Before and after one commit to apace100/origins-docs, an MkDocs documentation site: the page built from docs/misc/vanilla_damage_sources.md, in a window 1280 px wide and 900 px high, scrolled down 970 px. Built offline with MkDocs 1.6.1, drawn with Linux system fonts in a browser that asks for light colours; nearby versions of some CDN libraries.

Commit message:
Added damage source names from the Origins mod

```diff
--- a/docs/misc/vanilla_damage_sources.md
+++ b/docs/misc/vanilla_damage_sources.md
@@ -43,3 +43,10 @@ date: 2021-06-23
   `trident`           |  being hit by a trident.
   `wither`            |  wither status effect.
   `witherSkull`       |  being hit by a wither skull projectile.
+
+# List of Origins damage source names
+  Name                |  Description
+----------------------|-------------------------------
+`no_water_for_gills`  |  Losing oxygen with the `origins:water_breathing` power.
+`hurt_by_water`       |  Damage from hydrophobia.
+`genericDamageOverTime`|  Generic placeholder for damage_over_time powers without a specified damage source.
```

-=-=-=-=-

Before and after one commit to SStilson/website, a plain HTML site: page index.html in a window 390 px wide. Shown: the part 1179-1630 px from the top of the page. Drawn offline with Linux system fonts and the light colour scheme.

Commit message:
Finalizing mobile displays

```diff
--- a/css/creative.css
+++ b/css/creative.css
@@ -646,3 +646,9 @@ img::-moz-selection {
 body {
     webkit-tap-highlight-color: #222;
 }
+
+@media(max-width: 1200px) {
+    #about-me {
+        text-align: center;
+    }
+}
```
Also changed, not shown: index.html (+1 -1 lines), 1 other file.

-=-=-=-=-

PROBLEM DESCRIPTION:
Scan the records above. Return every line with "html" in it.

WORKED SOLUTION:
Before and after one commit to SStilson/website, a plain HTML site: page index.html in a window 390 px wide. Shown: the part 1179-1630 px from the top of the page. Drawn offline with Linux system fonts and the light colour scheme.
Also changed, not shown: index.html (+1 -1 lines), 1 other file.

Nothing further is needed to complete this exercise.